• **Records supplied**:
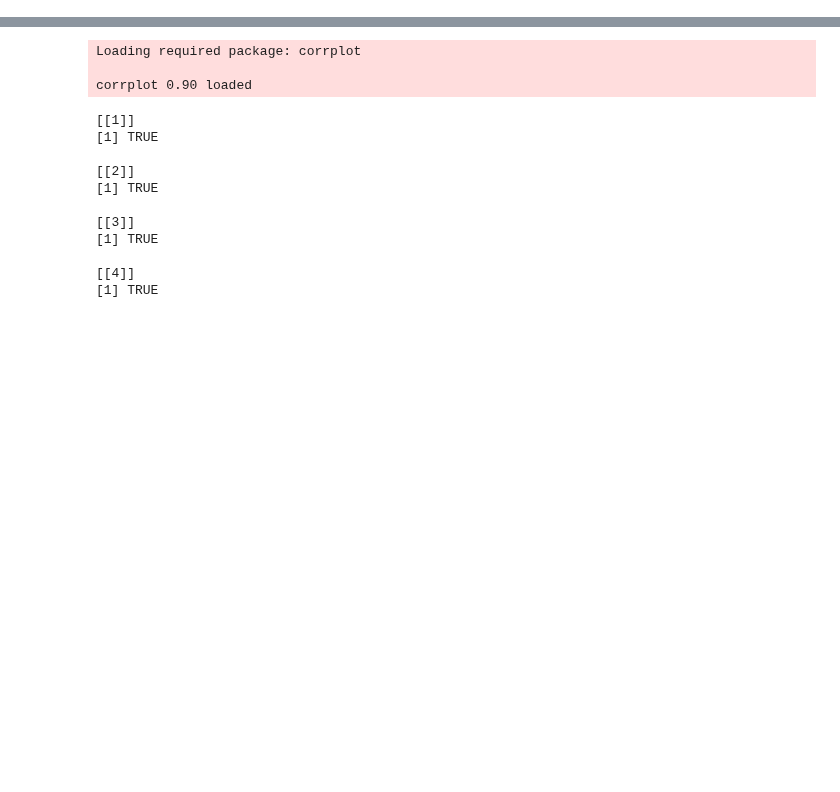
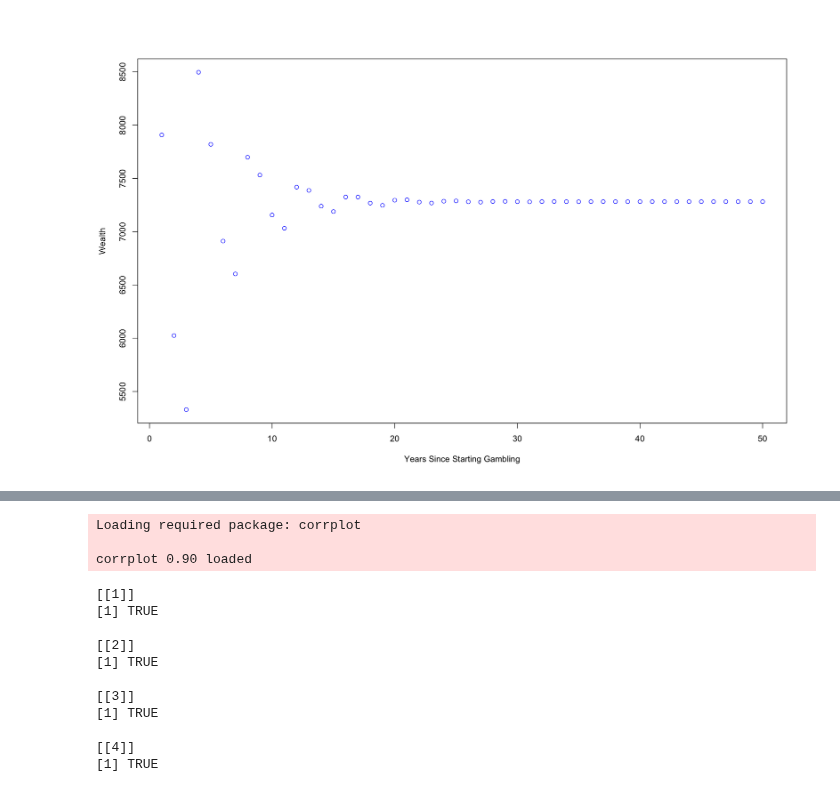
Before and after one commit to mindful-math/Stat_Notes, a Jupyter notebook: Time Series Filtering.ipynb, the cells around one changed output, grey strips where cells are left out. Drawn from its saved outputs; the diff is of its cells as text; code cells hidden in the pictures; blank space fills up the shorter version.

```diff
--- a/Time Series Filtering.ipynb
+++ b/Time Series Filtering.ipynb
@@ -6,0 +69,7 @@ The data set we will be working with is Texas county housing level data I scrape
+# %%
+F <- matrix(c(0.4, 0.2, 0.2, 0.5,
+              1.0, 0.0, 0.0, 0.0,
+              0.0, 1.0, 0.0, 0.0,
+              0.0, 0.0, 1.0, 0.0),
+            nrow = 4, ncol = 4, byrow = TRUE)
+eigen(F)
@@ -6,0 +100,33 @@ The data set we will be working with is Texas county housing level data I scrape
+# %%
+eigenvalues <- eigen(F)$values
+# changing the one that is greater than one to 0.5 as mentioned above
+eigenvalues[1] <- 0.5
+
+# function to return the T_1i * T_i1 entry
+magnitude <- function (t) {
+    terms <- c()
+    for (eigenvalue in eigenvalues) {
+        eigen_prod <- prod(eigenvalue - eigenvalues[! eigenvalues == eigenvalue])
+        term <- eigenvalue ^ (3 + t) / eigen_prod
+        terms <- c(terms, term)
+    }
+    return (sum(terms))
+}
+
+# now take geometric sum of terms
+geom_sum <- function (k) {
+    sum <- 10000
+    for (i in 1:k) {
+        sum <- sum + magnitude(i) * 10000
+    }
+    return (sum)
+}
+
+# plotting behavior of magnitude for varying t
+geom_results <- lapply(1:50, geom_sum)
+suppressWarnings(plot(x = 1:50,
+     y = geom_results,
+     xlab = 'Years Since Starting Gambling',
+     ylab = 'Wealth', col = 'blue'))
+# %% [output]
+[figure, added]
```
Also changed, not shown: parts of 17 cells of this notebook.
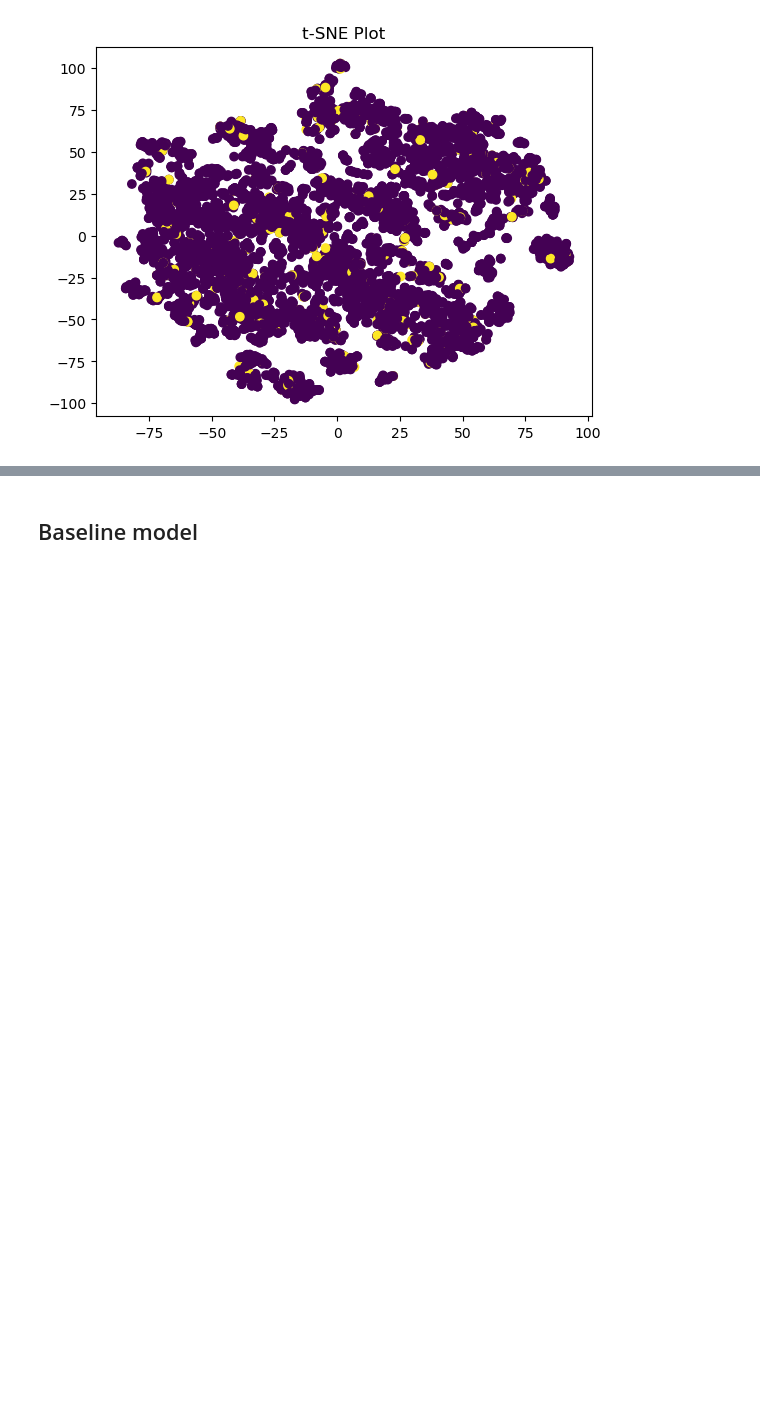
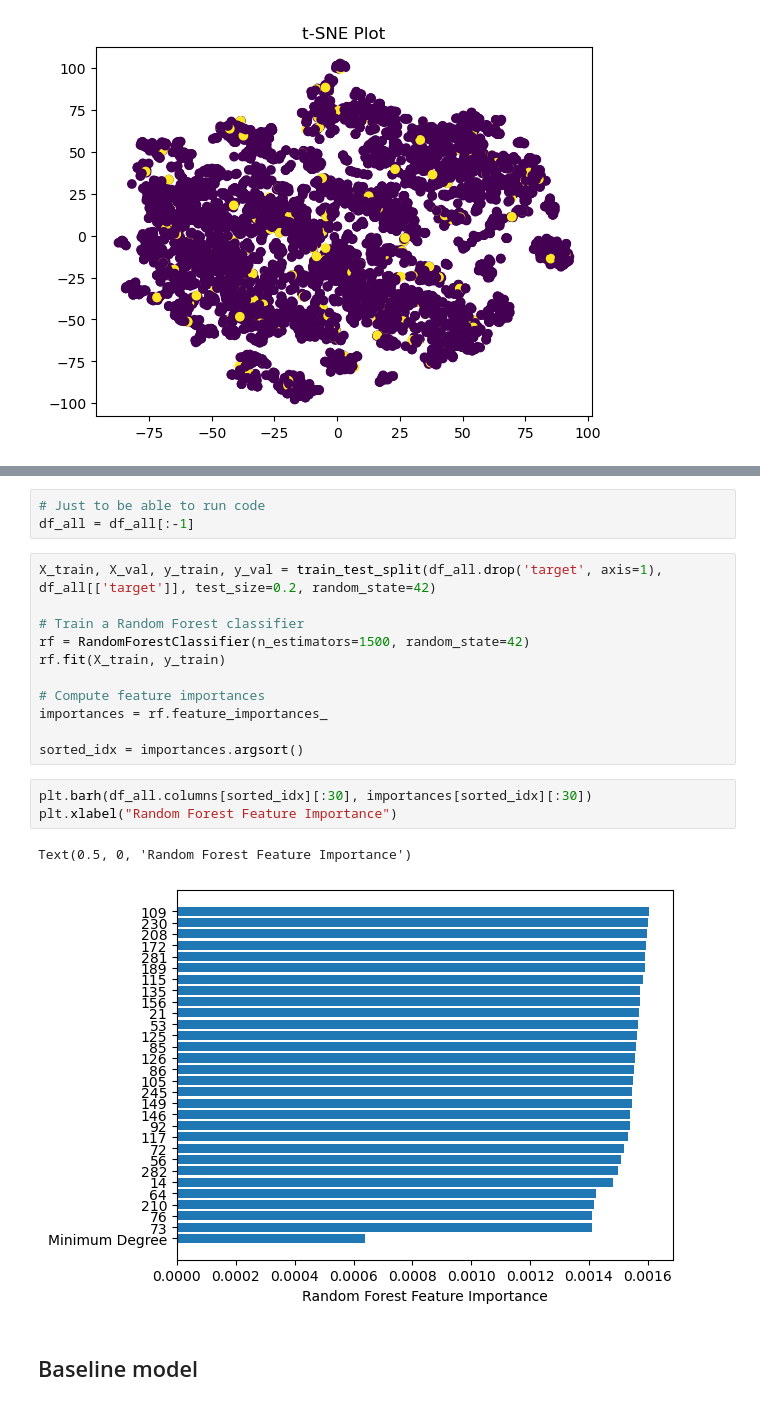
Before and after one commit to Anouar7768/MLNS_molecule_toxicity_detection, a Jupyter notebook: notebooks/Model.ipynb, the cells around one changed output, grey strips where cells are left out. Drawn from its saved outputs; the diff is of its cells as text; blank space fills up the shorter version.

```diff
--- a/notebooks/Model.ipynb
+++ b/notebooks/Model.ipynb
@@ -159,3 +219,23 @@ plot_t_SNE_graph(data_reduced)
+# %%
+# Just to be able to run code
+df_all = df_all[:-1]
+# %%
+X_train, X_val, y_train, y_val = train_test_split(df_all.drop('target', axis=1), df_all[['target']], test_size=0.2, random_state=42)
+
+# Train a Random Forest classifier
+rf = RandomForestClassifier(n_estimators=1500, random_state=42)
+rf.fit(X_train, y_train)
+
+# Compute feature importances
+importances = rf.feature_importances_
+
+sorted_idx = importances.argsort()
+# %%
+plt.barh(df_all.columns[sorted_idx][:30], importances[sorted_idx][:30])
+plt.xlabel("Random Forest Feature Importance")
+# %% [output]
+Text(0.5, 0, 'Random Forest Feature Importance')
+[figure, added]
 # %% [markdown]
 ## Baseline model
 # %% [markdown]
```
Also changed, not shown: parts of 22 cells of this notebook.
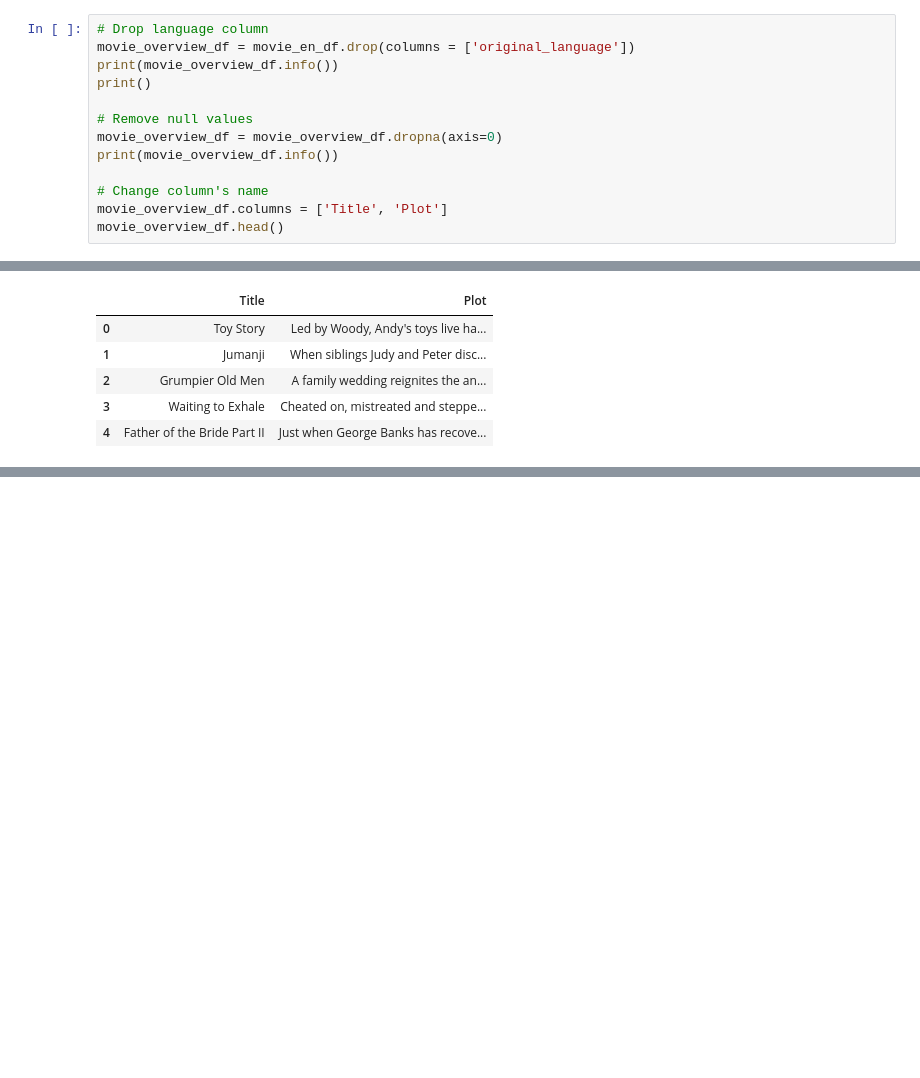
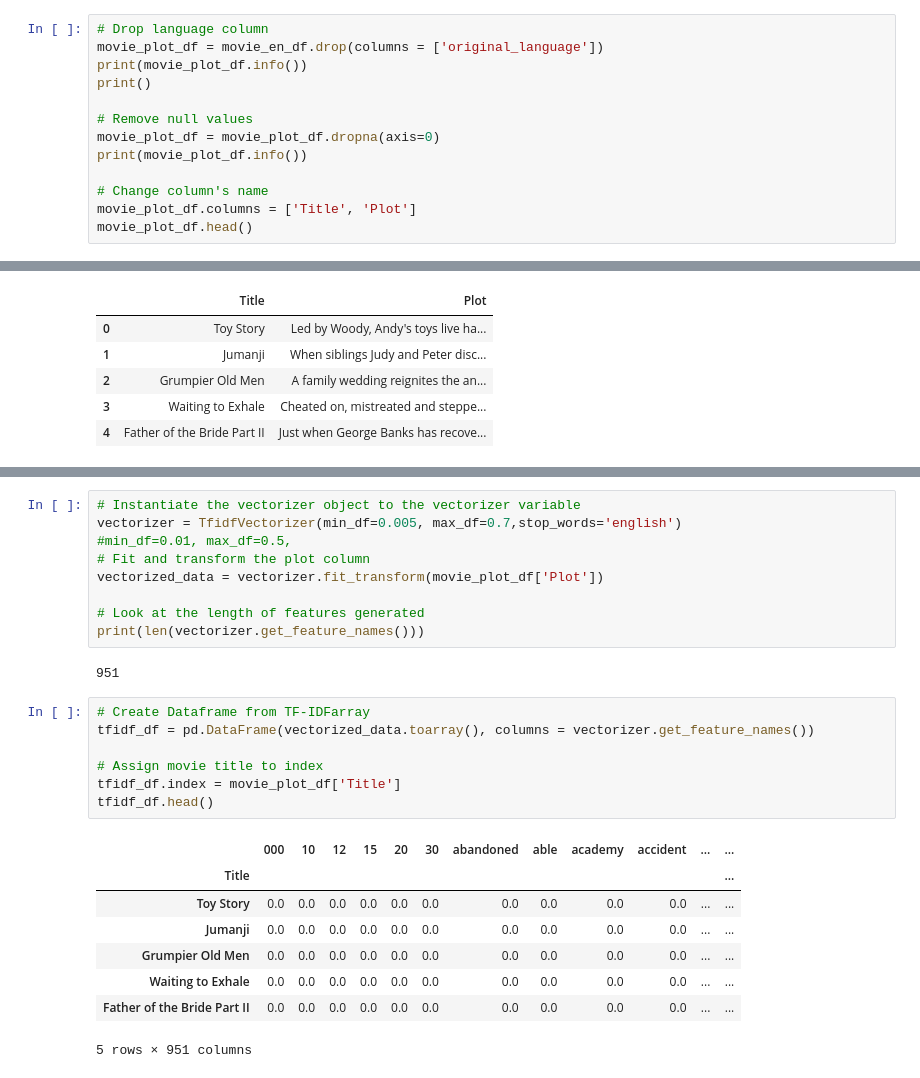
Before and after one commit to wswu001/Recommendation-Engine-for-Movies, a Jupyter notebook: Part2_content_based.ipynb, the cells around one changed output, grey strips where cells are left out. Saved outputs shown, nothing was run; the diff lists cells and outputs as text; blank space fills up the shorter version.

```diff
--- a/Part2_content_based.ipynb
+++ b/Part2_content_based.ipynb
@@ -222,17 +223,17 @@ dtype: int64
 | 4 | en | Father of the Bride Part II | Just when George Banks has recove... |
 # %%
 # Drop language column
-movie_overview_df = movie_en_df.drop(columns = ['original_language'])
-print(movie_overview_df.info())
+movie_plot_df = movie_en_df.drop(columns = ['original_language'])
+print(movie_plot_df.info())
 print()
 
 # Remove null values
-movie_overview_df = movie_overview_df.dropna(axis=0)
-print(movie_overview_df.info())
+movie_plot_df = movie_plot_df.dropna(axis=0)
+print(movie_plot_df.info())
 
 # Change column's name
-movie_overview_df.columns = ['Title', 'Plot']
-movie_overview_df.head()
+movie_plot_df.columns = ['Title', 'Plot']
+movie_plot_df.head()
 # %% [output]
 <class 'pandas.core.frame.DataFrame'>
 Int64Index: 32269 entries, 0 to 45465
@@ -259,0 +268,27 @@ None
+# %%
+# Instantiate the vectorizer object to the vectorizer variable
+vectorizer = TfidfVectorizer(min_df=0.005, max_df=0.7,stop_words='english')
+#min_df=0.01, max_df=0.5,
+# Fit and transform the plot column
+vectorized_data = vectorizer.fit_transform(movie_plot_df['Plot'])
+
+# Look at the length of features generated
+print(len(vectorizer.get_feature_names()))
+# %% [output]
+951
+# %%
+# Create Dataframe from TF-IDFarray
+tfidf_df = pd.DataFrame(vectorized_data.toarray(), columns = vectorizer.get_feature_names())
+
+# Assign movie title to index
+tfidf_df.index = movie_plot_df['Title']
+tfidf_df.head()
+# %% [output]
+|  | 000 | 10 | 12 | 15 | 20 | 30 | abandoned | able | academy | accident | ... | ... |
+| Title |  |  |  |  |  |  |  |  |  |  |  | ... |
+| Toy Story | 0.0 | 0.0 | 0.0 | 0.0 | 0.0 | 0.0 | 0.0 | 0.0 | 0.0 | 0.0 | ... | ... |
+| Jumanji | 0.0 | 0.0 | 0.0 | 0.0 | 0.0 | 0.0 | 0.0 | 0.0 | 0.0 | 0.0 | ... | ... |
+| Grumpier Old Men | 0.0 | 0.0 | 0.0 | 0.0 | 0.0 | 0.0 | 0.0 | 0.0 | 0.0 | 0.0 | ... | ... |
+| Waiting to Exhale | 0.0 | 0.0 | 0.0 | 0.0 | 0.0 | 0.0 | 0.0 | 0.0 | 0.0 | 0.0 | ... | ... |
+| Father of the Bride Part II | 0.0 | 0.0 | 0.0 | 0.0 | 0.0 | 0.0 | 0.0 | 0.0 | 0.0 | 0.0 | ... | ... |
+5 rows × 951 columns
```
Also changed, not shown: parts of 7 cells of this notebook.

• **Assignment**:
For the listing above, identify each line bearing "county".

• **Exercise solution**:
@@ -6,0 +69,7 @@ The data set we will be working with is Texas county housing level data I scrape
@@ -6,0 +100,33 @@ The data set we will be working with is Texas county housing level data I scrape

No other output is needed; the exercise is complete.